Welcome to episode #025 of The Crisis Intelligence Podcast, with Melissa Agnes and Maanit Zemel
Canada’s Anti-Spam Legislation (CASL) is a Federal legislative regime that came into force in Canada on July 1, 2014. This new anti-spam legislation applies to every person and organization communicating electronically to Canadians. This means that whether your organization is located in Canada or not, this legislation applies to you – and includes some pretty hefty consequences for non-compliance, so listen up!
Within this episode of The Crisis Intelligence Podcast, Maanit Zemel, a Canadian attorney specializing in CASL, and I discuss what CASL is, who it applies to and why it needs to be taken seriously. Remember that crisis prevention is the best form of crisis management and violating CASL (which is something that you may currently be doing without even realizing), is a risk that you absolutely want to mitigate. Tune into this week’s episode to find out why and how.
This episode of The Crisis Intelligence Podcast discusses:
- What Canada’s Anti-Spam Legislation is and why it applies to every individual and organization around the world.
- CASL’s exemptions.
- Consequences of violating CASL.
- How to create a CASL compliance policy, no matter what side of the border you’re on.
- How CASL is not just tough on spam, but tough on hackers as well.
- Actions your organization needs to take now, to make sure you are not and will not violate CASL.
It’s an informative listen. Enjoy!
Running time: 59:56
A brief introduction to CASL

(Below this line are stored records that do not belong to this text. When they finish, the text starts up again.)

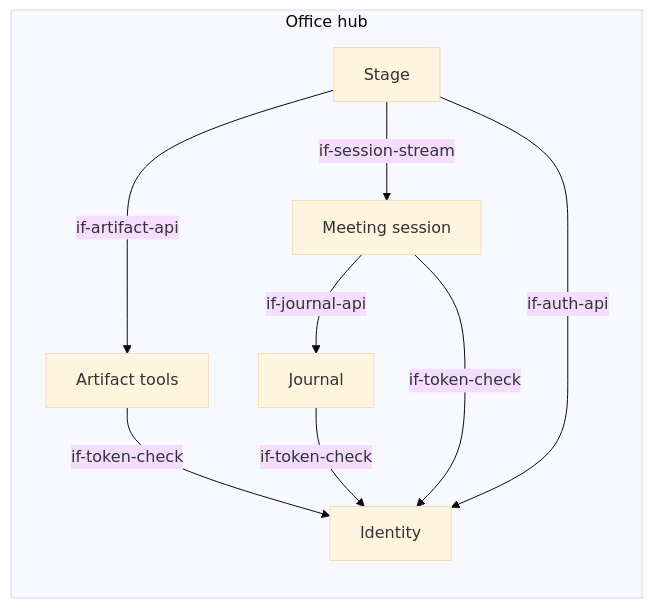
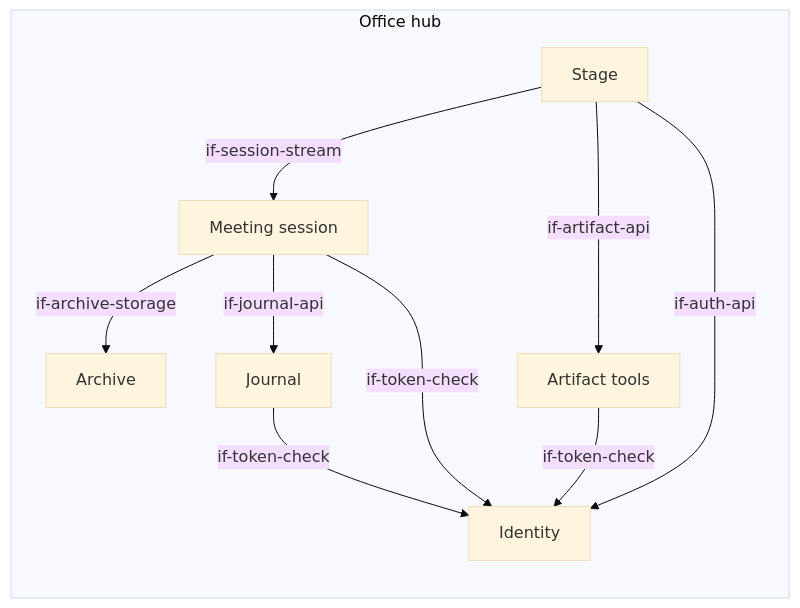
Before and after one commit to mrsimpson/agentic-office: the second of 3 diagrams in docs/architecture/05-building-blocks.arc42.md, drawn with Mermaid (base theme). The commit also changed other lines of this file and 25 other files, not shown here.

````diff
--- a/docs/architecture/05-building-blocks.arc42.md
+++ b/docs/architecture/05-building-blocks.arc42.md
@@ -63,17 +63,19 @@
 ```mermaid
 flowchart LR
     subgraph bb_office_hub [Office hub]
+        bb_archive[Archive]
         bb_artifact_service[Artifact tools]
         bb_identity[Identity]
         bb_journal[Journal]
         bb_session_service[Meeting session]
         bb_stage[Stage]
     end
     bb_artifact_service -->|if-token-check| bb_identity
     bb_journal -->|if-token-check| bb_identity
+    bb_session_service -->|if-archive-storage| bb_archive
     bb_session_service -->|if-journal-api| bb_journal
     bb_session_service -->|if-token-check| bb_identity
     bb_stage -->|if-session-stream| bb_session_service
     bb_stage -->|if-artifact-api| bb_artifact_service
     bb_stage -->|if-auth-api| bb_identity
 ```
````
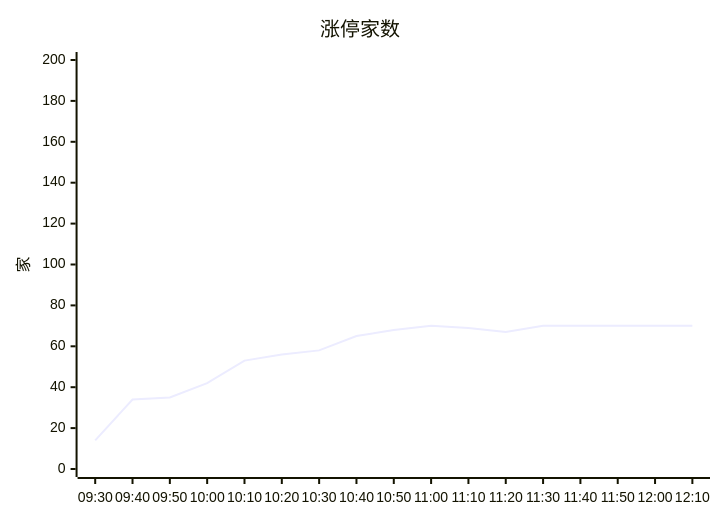
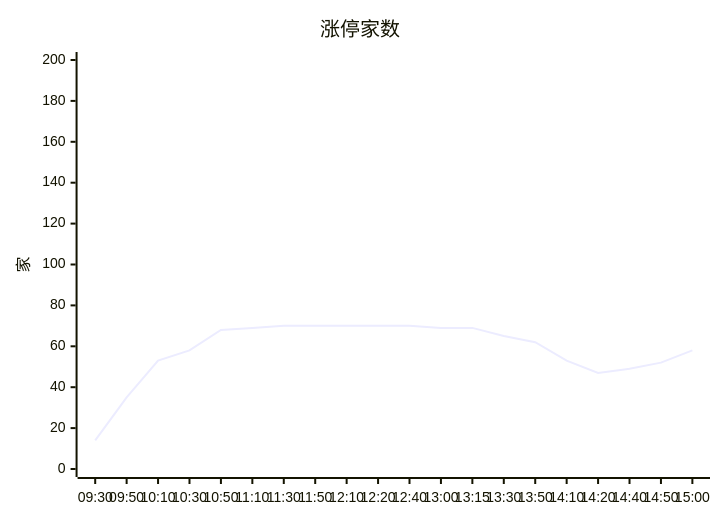
The third of 25 diagrams in content/投研交易/盘中分析/20261125.md (hesherchen-sketch/ray1992chzl), drawn with Mermaid before and after one commit. The commit also changed other lines of this file, not shown here.

Commit message:
sync notes 2026-11-25 18:00: 盘中分析改版（总览置顶+盯盘卡 mermaid、概念口径、梯队修正、机会与快讯）

````diff
--- a/content/投研交易/盘中分析/20261125.md
+++ b/content/投研交易/盘中分析/20261125.md
@@ -120,7 +148,7 @@
 ```mermaid
 xychart-beta
     title "涨停家数"
-    x-axis ["09:30", "09:40", "09:50", "10:00", "10:10", "10:20", "10:30", "10:40", "10:50", "11:00", "11:10", "11:20", "11:30", "11:40", "11:50", "12:00", "12:10"]
+    x-axis ["09:30", "09:50", "10:10", "10:30", "10:50", "11:10", "11:30", "11:50", "12:10", "12:20", "12:40", "13:00", "13:15", "13:30", "13:50", "14:10", "14:20", "14:40", "14:50", "15:00"]
     y-axis "家" 0 --> 200
-    line [14, 34, 35, 42, 53, 56, 58, 65, 68, 70, 69, 67, 70, 70, 70, 70, 70]
+    line [14, 35, 53, 58, 68, 69, 70, 70, 70, 70, 70, 69, 69, 65, 62, 53, 47, 49, 52, 58]
 ```
````
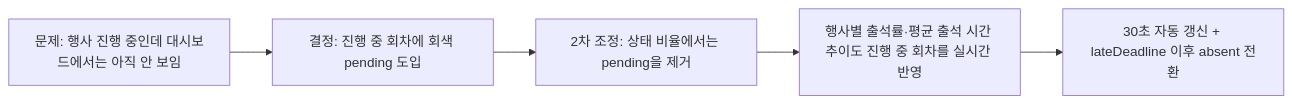
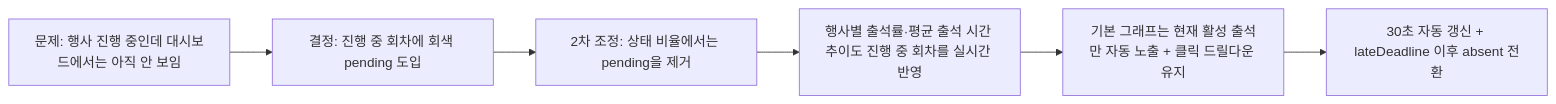
The diagram in docs/History/026_관리자_출석현황_실시간_pending표시_및_출석상태비율_회기준_운영기록_2026-03-31.md (cloud-club/CloudClubAttendanceSystem), drawn with Mermaid before and after one commit. The commit also changed other lines of this file and 7 other files, not shown here.

````diff
--- a/docs/History/026_관리자_출석현황_실시간_pending표시_및_출석상태비율_회기준_운영기록_2026-03-31.md
+++ b/docs/History/026_관리자_출석현황_실시간_pending표시_및_출석상태비율_회기준_운영기록_2026-03-31.md
@@ -6,7 +6,8 @@
 ```mermaid
 flowchart LR
   A["문제: 행사 진행 중인데 대시보드에서는 아직 안 보임"] --> B["결정: 진행 중 회차에 회색 pending 도입"]
   B --> C["2차 조정: 상태 비율에서는 pending을 제거"]
   C --> D["행사별 출석률·평균 출석 시간 추이도 진행 중 회차를 실시간 반영"]
-  D --> E["30초 자동 갱신 + lateDeadline 이후 absent 전환"]
+  D --> E["기본 그래프는 현재 활성 출석만 자동 노출 + 클릭 드릴다운 유지"]
+  E --> F["30초 자동 갱신 + lateDeadline 이후 absent 전환"]
 ```
````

CASL is one of the most stringent anti-spam regimes in the world (certainly more than the anti-spam laws in the US). For one, it does not regulate what we traditionally consider to be “spam”. Rather, it regulates all “commercial electronic messages” (“CEM”), which are very broadly defined in the legislation. Essentially, they cover any electronic messages (i.e., emails; texts; social media messages) that “encourage participation in commercial activity”. Commercial activity is also very broadly defined to include any form of activity that has a “commercial character”, including not-for-profit and charitable activities. In other words, CEMs may include most electronic messages sent in the course of business (including by not-for-profits and charities). It does not have to be a mass email. It can be one email to one individual.
Second, unlike the US, which has “opt-out” anti-spam laws, CASL is an “opt-in” regime. That means that it prohibits you from sending any CEMs without having FIRST obtained the consent of the person to whom the message is sent. In addition, CASL requires each CEM to include specific identifying information about the sender and an unsubscribe mechanism.
CASL imposes very serious consequences on those who (intentionally or unintentionally) violate it. An individual may be fined up to $1 million for each violation (e.g, each email) and an organization / corporation / business can be fined up to $10 million per violation. Fines can also be imposed personally on the directors and officers of a corporation that contravenes CASL. In addition, it gives the government substantial investigate and enforcement powers (including search and seizure orders). Additionally, in July 2017 there will be the option of civil actions.
For a business or organization, the most effective way to avoid liability is to develop and implement a CASL compliance policy. If the policy is effectively implemented, the likelihood of violating CASL is significantly reduced. Also, if a violation occurs, the business can rely on the “due diligence defence”, which allows the business to avoid liability.
Learn more about how to develop this CASL compliance policy and what this “due diligence defence” is, by listening to this episode of The Crisis Intelligence Podcast.
Learn more about Agnes + Day, The Crisis Intelligence Firm.
Learn more about Canada’s Anti-Spam Legislation at fightspam.gc.ca
Thanks to Maanit for taking the time to have this informative conversation with me!
Author of Crisis Ready: Building an Invincible Brand in an Uncertain World, Melissa Agnes is a leading authority on crisis preparedness, reputation management, and brand protection. Agnes is a coveted keynote speaker, commentator, and advisor to some of today’s leading organizations faced with the greatest risks. Learn more about Melissa and her work here.